(Modification records)

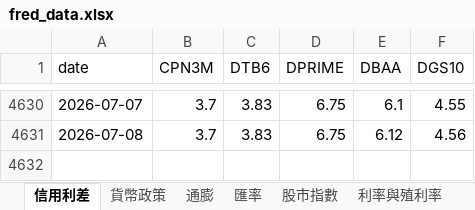
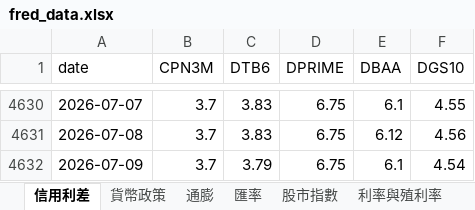
Before and after one commit to aqzpihe/Stock_King, an Excel workbook: 1-大環境/data/fred_data.xlsx, sheet 信用利差, drawn as a sheet; only a part is shown, gaps mark what is left out; values as stored, in another font and other column widths than the file's, no borders; the diff names each change by its address in the sheet, - before the commit and + after, or states it on an @@ line.

```diff
--- a/1-大環境/data/fred_data.xlsx (sheet 信用利差)
+++ b/1-大環境/data/fred_data.xlsx (sheet 信用利差)
+row 4632: 2026-07-09 | 3.7 | 3.79 | 6.75 | 6.1 | 4.54
```
Also changed, not shown: sheet 淨流動性, sheet 股市指數, sheet 貨幣政策, sheet 衰退預警, 1-大環境/data/indices_data.xlsx.
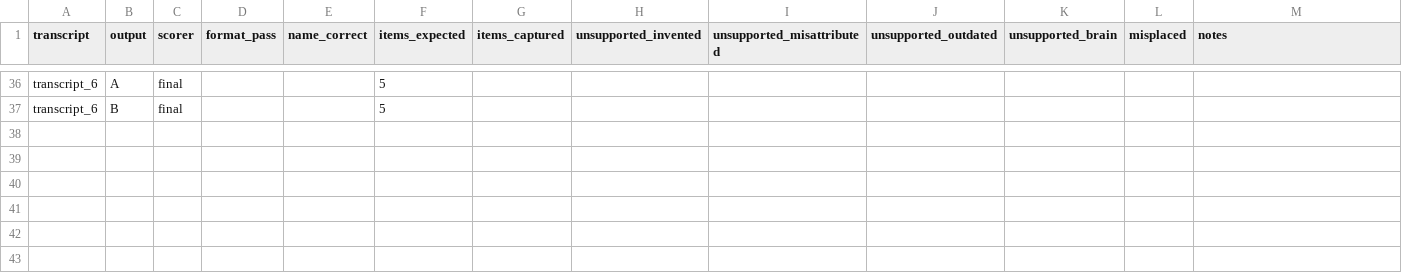
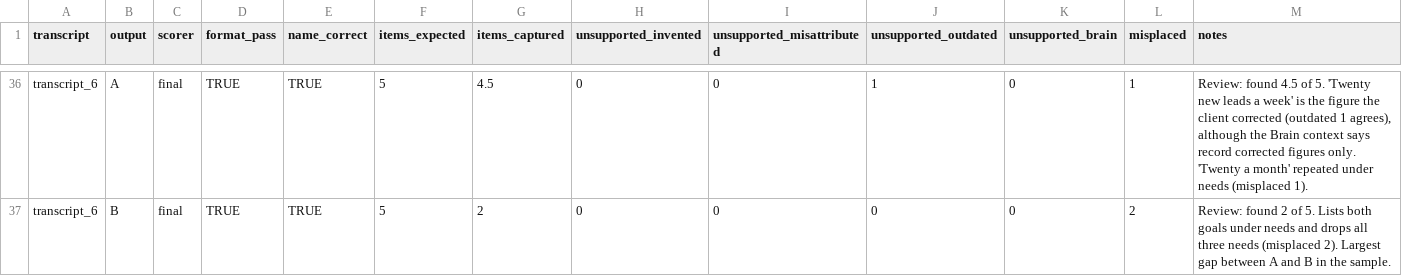
Before and after one commit to FA-Systems-Operon/Operon, a CSV file: docs/evaluation/us-2.2-scores.csv, drawn as a sheet; only a part is shown, gaps mark what is left out; the diff covers the shown part only; the diff names each change by its address in the sheet, - before the commit and + after, or states it on an @@ line.

Commit message:
Working on #31: score US 2.2 outputs (#46)
Sets the final rows of the scoring sheet to the rubric scale (items found,
unsupported and misplaced counts) with a review note per row; both scorers'
rows are unchanged. Result: Brain-assisted 19.5/28 vs baseline 17.0/28
coverage and 2 vs 1 unsupported details, so the rubric's outcome is
"Not yet". The Brain context is a synthetic stub and is the main input to
improve next iteration.

AI use: drafted with Claude Code.
I reviewed, modified, and tested the code to ensure correctness.

```diff
--- a/docs/evaluation/us-2.2-scores.csv
+++ b/docs/evaluation/us-2.2-scores.csv
-D36:D37 (format_pass): (empty)
+D36:D37 (format_pass): TRUE
-E36:E37 (name_correct): (empty)
+E36:E37 (name_correct): TRUE
-G36 (items_captured): (empty)
+G36 (items_captured): 4.5
-H36:H37 (unsupported_invented): (empty)
+H36:H37 (unsupported_invented): 0
-I36:I37 (unsupported_misattributed): (empty)
+I36:I37 (unsupported_misattributed): 0
-J36 (unsupported_outdated): (empty)
+J36 (unsupported_outdated): 1
-K36:K37 (unsupported_brain): (empty)
+K36:K37 (unsupported_brain): 0
-L36 (misplaced): (empty)
+L36 (misplaced): 1
-M36 (notes): (empty)
+M36 (notes): Review: found 4.5 of 5. 'Twenty new leads a week' is the figure the client corrected (outdated 1 agrees), although the Brain context says record corrected figures only. 'Twenty a month' repeated under needs (misplaced 1).
-G37 (items_captured): (empty)
+G37 (items_captured): 2
-J37 (unsupported_outdated): (empty)
+J37 (unsupported_outdated): 0
-L37 (misplaced): (empty)
+L37 (misplaced): 2
-M37 (notes): (empty)
+M37 (notes): Review: found 2 of 5. Lists both goals under needs and drops all three needs (misplaced 2). Largest gap between A and B in the sample.
```
Also changed, not shown: 164 edited cells elsewhere in this file.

## TASK DESCRIPTION
Set down every entry exactly as it appears, but skip the pictures.

## ANSWER BELOW
Before and after one commit to aqzpihe/Stock_King, an Excel workbook: 1-大環境/data/fred_data.xlsx, sheet 信用利差, drawn as a sheet; only a part is shown, gaps mark what is left out; values as stored, in another font and other column widths than the file's, no borders; the diff names each change by its address in the sheet, - before the commit and + after, or states it on an @@ line.

```diff
--- a/1-大環境/data/fred_data.xlsx (sheet 信用利差)
+++ b/1-大環境/data/fred_data.xlsx (sheet 信用利差)
+row 4632: 2026-07-09 | 3.7 | 3.79 | 6.75 | 6.1 | 4.54
```
Also changed, not shown: sheet 淨流動性, sheet 股市指數, sheet 貨幣政策, sheet 衰退預警, 1-大環境/data/indices_data.xlsx.
Before and after one commit to FA-Systems-Operon/Operon, a CSV file: docs/evaluation/us-2.2-scores.csv, drawn as a sheet; only a part is shown, gaps mark what is left out; the diff covers the shown part only; the diff names each change by its address in the sheet, - before the commit and + after, or states it on an @@ line.

Commit message:
Working on #31: score US 2.2 outputs (#46)
Sets the final rows of the scoring sheet to the rubric scale (items found,
unsupported and misplaced counts) with a review note per row; both scorers'
rows are unchanged. Result: Brain-assisted 19.5/28 vs baseline 17.0/28
coverage and 2 vs 1 unsupported details, so the rubric's outcome is
"Not yet". The Brain context is a synthetic stub and is the main input to
improve next iteration.

AI use: drafted with Claude Code.
I reviewed, modified, and tested the code to ensure correctness.

```diff
--- a/docs/evaluation/us-2.2-scores.csv
+++ b/docs/evaluation/us-2.2-scores.csv
-D36:D37 (format_pass): (empty)
+D36:D37 (format_pass): TRUE
-E36:E37 (name_correct): (empty)
+E36:E37 (name_correct): TRUE
-G36 (items_captured): (empty)
+G36 (items_captured): 4.5
-H36:H37 (unsupported_invented): (empty)
+H36:H37 (unsupported_invented): 0
-I36:I37 (unsupported_misattributed): (empty)
+I36:I37 (unsupported_misattributed): 0
-J36 (unsupported_outdated): (empty)
+J36 (unsupported_outdated): 1
-K36:K37 (unsupported_brain): (empty)
+K36:K37 (unsupported_brain): 0
-L36 (misplaced): (empty)
+L36 (misplaced): 1
-M36 (notes): (empty)
+M36 (notes): Review: found 4.5 of 5. 'Twenty new leads a week' is the figure the client corrected (outdated 1 agrees), although the Brain context says record corrected figures only. 'Twenty a month' repeated under needs (misplaced 1).
-G37 (items_captured): (empty)
+G37 (items_captured): 2
-J37 (unsupported_outdated): (empty)
+J37 (unsupported_outdated): 0
-L37 (misplaced): (empty)
+L37 (misplaced): 2
-M37 (notes): (empty)
+M37 (notes): Review: found 2 of 5. Lists both goals under needs and drops all three needs (misplaced 2). Largest gap between A and B in the sample.
```
Also changed, not shown: 164 edited cells elsewhere in this file.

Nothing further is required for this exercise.